• [Revision comparison data]
_ _ _ _
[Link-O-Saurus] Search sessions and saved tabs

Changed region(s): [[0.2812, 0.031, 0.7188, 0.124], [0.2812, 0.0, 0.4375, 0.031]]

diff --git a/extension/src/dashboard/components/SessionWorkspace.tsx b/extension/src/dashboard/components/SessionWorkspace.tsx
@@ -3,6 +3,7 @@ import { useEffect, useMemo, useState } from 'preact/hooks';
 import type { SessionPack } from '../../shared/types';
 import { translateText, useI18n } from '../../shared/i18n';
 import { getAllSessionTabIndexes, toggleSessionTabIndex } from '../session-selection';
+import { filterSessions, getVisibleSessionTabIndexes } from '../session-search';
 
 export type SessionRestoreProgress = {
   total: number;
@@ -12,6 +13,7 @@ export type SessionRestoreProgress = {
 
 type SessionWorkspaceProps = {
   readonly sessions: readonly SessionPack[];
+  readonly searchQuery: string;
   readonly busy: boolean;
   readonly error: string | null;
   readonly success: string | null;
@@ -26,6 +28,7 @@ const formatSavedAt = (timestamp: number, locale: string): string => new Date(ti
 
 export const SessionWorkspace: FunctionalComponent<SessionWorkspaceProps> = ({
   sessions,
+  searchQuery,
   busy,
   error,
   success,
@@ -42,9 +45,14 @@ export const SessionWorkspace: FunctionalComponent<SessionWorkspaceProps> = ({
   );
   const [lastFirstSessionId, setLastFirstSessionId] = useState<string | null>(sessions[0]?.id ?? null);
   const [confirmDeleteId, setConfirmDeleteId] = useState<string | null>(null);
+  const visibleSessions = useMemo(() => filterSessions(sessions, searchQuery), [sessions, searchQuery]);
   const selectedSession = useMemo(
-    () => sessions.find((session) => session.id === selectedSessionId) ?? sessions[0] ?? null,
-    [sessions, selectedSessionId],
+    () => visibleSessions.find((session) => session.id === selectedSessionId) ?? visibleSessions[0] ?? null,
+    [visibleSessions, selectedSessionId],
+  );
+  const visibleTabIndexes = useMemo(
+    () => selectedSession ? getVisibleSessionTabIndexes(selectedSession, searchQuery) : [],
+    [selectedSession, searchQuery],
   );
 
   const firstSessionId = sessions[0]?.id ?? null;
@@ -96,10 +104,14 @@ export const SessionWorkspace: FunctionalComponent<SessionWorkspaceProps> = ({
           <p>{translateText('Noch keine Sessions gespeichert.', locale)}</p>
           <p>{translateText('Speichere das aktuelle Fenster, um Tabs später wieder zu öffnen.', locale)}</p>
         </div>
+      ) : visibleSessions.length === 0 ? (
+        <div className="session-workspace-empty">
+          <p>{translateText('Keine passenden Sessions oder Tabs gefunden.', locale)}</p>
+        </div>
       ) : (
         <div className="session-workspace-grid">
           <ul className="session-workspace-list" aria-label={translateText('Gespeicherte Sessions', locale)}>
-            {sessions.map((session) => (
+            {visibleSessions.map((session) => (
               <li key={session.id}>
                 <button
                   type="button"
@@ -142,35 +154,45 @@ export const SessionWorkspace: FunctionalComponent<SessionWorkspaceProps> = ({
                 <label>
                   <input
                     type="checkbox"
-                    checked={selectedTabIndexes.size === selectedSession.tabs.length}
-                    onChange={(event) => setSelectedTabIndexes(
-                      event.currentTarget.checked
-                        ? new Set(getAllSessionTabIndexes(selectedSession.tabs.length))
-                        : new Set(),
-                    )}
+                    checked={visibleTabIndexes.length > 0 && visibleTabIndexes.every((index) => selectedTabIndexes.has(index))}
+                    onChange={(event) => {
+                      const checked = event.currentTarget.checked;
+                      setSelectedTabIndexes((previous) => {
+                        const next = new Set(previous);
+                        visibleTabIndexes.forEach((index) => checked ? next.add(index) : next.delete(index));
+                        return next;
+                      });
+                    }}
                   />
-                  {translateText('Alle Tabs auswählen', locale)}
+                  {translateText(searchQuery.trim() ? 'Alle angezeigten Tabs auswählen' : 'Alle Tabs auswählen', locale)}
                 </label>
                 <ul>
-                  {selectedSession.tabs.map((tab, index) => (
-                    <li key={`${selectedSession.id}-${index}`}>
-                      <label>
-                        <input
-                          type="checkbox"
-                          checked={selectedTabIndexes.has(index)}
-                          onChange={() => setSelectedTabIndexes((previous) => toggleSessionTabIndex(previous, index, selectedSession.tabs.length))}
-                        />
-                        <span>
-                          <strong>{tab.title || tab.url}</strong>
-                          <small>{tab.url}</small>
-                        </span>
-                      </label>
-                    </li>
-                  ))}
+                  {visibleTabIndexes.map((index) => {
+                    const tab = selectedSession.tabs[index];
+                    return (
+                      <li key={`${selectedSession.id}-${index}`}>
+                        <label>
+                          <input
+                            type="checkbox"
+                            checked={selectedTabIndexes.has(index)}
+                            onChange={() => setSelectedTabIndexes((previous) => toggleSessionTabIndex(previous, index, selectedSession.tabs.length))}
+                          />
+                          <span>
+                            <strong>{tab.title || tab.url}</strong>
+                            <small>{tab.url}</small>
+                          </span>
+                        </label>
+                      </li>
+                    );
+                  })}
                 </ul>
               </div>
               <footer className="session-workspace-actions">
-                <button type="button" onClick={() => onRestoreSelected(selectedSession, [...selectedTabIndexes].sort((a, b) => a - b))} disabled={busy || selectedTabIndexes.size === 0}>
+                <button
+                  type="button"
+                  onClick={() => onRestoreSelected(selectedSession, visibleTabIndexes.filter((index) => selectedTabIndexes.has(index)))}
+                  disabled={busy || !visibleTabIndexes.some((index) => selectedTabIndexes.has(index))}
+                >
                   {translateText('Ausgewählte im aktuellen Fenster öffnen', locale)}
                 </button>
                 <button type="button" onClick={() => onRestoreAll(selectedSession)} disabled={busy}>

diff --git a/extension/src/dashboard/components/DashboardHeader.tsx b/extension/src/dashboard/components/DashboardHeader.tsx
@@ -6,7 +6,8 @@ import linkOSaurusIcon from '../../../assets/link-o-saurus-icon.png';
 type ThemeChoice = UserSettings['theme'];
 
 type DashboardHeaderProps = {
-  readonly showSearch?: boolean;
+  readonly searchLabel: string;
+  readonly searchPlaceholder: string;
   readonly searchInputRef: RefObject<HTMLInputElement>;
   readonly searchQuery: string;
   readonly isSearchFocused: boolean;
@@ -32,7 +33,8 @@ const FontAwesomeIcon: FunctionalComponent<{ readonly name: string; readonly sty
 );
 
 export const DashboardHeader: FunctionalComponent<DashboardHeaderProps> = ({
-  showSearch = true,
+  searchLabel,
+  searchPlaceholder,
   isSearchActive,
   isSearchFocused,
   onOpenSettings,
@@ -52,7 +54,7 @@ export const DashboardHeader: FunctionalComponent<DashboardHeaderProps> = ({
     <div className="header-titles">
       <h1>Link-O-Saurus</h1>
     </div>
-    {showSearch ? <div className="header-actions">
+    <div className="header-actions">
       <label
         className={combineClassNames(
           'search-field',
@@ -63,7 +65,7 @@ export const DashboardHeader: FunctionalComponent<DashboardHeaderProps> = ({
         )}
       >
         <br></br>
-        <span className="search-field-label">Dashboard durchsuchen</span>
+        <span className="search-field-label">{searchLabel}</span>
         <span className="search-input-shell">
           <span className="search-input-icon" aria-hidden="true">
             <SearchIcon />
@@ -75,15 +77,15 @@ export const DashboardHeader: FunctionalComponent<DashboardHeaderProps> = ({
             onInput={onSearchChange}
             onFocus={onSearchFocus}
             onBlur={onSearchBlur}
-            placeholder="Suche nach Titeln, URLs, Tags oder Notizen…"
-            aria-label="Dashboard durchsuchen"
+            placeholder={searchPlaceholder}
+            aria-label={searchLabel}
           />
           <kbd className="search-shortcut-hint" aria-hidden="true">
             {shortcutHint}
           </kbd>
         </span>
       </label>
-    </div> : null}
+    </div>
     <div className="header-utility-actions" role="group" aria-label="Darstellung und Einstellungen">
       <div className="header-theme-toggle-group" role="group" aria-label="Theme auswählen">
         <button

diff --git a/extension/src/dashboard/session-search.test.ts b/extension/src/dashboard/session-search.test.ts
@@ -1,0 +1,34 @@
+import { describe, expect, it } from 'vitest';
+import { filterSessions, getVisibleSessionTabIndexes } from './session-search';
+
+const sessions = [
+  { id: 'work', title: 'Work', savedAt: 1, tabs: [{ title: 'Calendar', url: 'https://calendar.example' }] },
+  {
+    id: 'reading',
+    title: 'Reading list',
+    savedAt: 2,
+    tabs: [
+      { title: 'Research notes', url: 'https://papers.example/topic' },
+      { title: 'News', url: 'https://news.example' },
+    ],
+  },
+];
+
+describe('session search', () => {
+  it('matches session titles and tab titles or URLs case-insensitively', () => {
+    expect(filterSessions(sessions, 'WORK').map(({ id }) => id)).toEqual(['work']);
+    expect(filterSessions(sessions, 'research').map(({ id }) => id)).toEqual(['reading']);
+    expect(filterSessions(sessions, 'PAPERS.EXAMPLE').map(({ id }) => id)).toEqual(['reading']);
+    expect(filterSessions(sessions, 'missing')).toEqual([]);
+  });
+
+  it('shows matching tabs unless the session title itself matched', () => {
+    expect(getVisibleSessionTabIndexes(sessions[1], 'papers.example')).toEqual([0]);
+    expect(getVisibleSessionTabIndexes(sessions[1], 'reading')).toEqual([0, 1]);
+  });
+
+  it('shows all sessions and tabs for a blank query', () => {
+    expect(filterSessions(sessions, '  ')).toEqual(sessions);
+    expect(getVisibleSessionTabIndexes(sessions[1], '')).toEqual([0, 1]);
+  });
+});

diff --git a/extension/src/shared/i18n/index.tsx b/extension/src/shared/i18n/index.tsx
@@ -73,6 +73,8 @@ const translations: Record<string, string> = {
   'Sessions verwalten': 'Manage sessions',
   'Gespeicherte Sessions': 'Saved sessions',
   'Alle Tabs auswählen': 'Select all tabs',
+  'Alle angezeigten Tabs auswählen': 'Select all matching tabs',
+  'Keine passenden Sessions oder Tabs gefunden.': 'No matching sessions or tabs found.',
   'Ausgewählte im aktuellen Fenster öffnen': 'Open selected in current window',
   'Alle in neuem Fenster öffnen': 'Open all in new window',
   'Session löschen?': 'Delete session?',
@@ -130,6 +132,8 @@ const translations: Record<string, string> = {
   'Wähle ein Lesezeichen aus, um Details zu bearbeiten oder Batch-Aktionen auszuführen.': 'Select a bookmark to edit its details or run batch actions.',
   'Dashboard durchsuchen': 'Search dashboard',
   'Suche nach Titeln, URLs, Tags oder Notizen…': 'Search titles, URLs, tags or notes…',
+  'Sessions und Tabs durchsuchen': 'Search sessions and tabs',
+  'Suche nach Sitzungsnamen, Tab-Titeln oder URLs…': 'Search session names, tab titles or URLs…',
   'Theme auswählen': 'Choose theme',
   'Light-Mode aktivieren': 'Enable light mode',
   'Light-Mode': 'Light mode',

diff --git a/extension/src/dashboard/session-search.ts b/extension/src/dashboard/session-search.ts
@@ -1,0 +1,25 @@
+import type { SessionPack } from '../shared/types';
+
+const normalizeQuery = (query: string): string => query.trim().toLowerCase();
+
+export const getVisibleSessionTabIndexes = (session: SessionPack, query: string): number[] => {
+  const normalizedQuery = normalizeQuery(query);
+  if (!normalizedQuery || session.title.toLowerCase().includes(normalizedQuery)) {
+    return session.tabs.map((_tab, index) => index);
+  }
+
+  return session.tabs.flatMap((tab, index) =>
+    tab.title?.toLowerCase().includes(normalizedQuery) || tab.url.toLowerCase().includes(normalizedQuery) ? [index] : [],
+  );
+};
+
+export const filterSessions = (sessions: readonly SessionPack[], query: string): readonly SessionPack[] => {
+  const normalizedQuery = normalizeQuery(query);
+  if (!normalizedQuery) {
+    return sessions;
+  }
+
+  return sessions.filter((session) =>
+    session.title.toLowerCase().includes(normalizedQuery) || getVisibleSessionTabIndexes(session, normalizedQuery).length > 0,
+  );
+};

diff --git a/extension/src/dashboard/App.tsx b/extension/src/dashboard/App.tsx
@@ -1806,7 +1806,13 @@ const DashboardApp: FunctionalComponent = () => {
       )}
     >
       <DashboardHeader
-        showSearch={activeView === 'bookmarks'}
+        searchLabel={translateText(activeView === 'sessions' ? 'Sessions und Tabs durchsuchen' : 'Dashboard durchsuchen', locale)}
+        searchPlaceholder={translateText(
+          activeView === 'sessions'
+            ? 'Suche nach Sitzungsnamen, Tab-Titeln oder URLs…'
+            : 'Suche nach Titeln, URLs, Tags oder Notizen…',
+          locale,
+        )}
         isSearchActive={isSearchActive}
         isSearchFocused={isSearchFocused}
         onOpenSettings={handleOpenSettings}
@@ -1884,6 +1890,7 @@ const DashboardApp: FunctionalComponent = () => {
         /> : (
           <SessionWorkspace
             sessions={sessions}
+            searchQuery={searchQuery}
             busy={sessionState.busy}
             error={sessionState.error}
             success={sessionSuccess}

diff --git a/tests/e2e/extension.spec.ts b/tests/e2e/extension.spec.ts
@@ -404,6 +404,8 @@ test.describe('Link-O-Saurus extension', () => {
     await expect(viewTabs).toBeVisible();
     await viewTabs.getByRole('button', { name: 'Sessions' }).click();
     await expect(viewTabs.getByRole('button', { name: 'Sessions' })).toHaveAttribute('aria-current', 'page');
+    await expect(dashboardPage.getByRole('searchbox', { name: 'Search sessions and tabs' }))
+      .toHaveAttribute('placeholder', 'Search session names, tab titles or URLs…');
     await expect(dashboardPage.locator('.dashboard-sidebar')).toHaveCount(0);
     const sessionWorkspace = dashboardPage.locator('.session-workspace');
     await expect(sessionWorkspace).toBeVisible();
_ _ _ _
• [TASK TO CARRY OUT] Nothing but the lines from the start of the data through the line holding "const [confirmDeleteId, setConfirmDeleteId]" should be restated, and each one exactly.

• [WRITTEN ANSWER]
[Link-O-Saurus] Search sessions and saved tabs

Changed region(s): [[0.2812, 0.031, 0.7188, 0.124], [0.2812, 0.0, 0.4375, 0.031]]

diff --git a/extension/src/dashboard/components/SessionWorkspace.tsx b/extension/src/dashboard/components/SessionWorkspace.tsx
@@ -3,6 +3,7 @@ import { useEffect, useMemo, useState } from 'preact/hooks';
 import type { SessionPack } from '../../shared/types';
 import { translateText, useI18n } from '../../shared/i18n';
 import { getAllSessionTabIndexes, toggleSessionTabIndex } from '../session-selection';
+import { filterSessions, getVisibleSessionTabIndexes } from '../session-search';
 
 export type SessionRestoreProgress = {
   total: number;
@@ -12,6 +13,7 @@ export type SessionRestoreProgress = {
 
 type SessionWorkspaceProps = {
   readonly sessions: readonly SessionPack[];
+  readonly searchQuery: string;
   readonly busy: boolean;
   readonly error: string | null;
   readonly success: string | null;
@@ -26,6 +28,7 @@ const formatSavedAt = (timestamp: number, locale: string): string => new Date(ti
 
 export const SessionWorkspace: FunctionalComponent<SessionWorkspaceProps> = ({
   sessions,
+  searchQuery,
   busy,
   error,
   success,
@@ -42,9 +45,14 @@ export const SessionWorkspace: FunctionalComponent<SessionWorkspaceProps> = ({
   );
   const [lastFirstSessionId, setLastFirstSessionId] = useState<string | null>(sessions[0]?.id ?? null);
   const [confirmDeleteId, setConfirmDeleteId] = useState<string | null>(null);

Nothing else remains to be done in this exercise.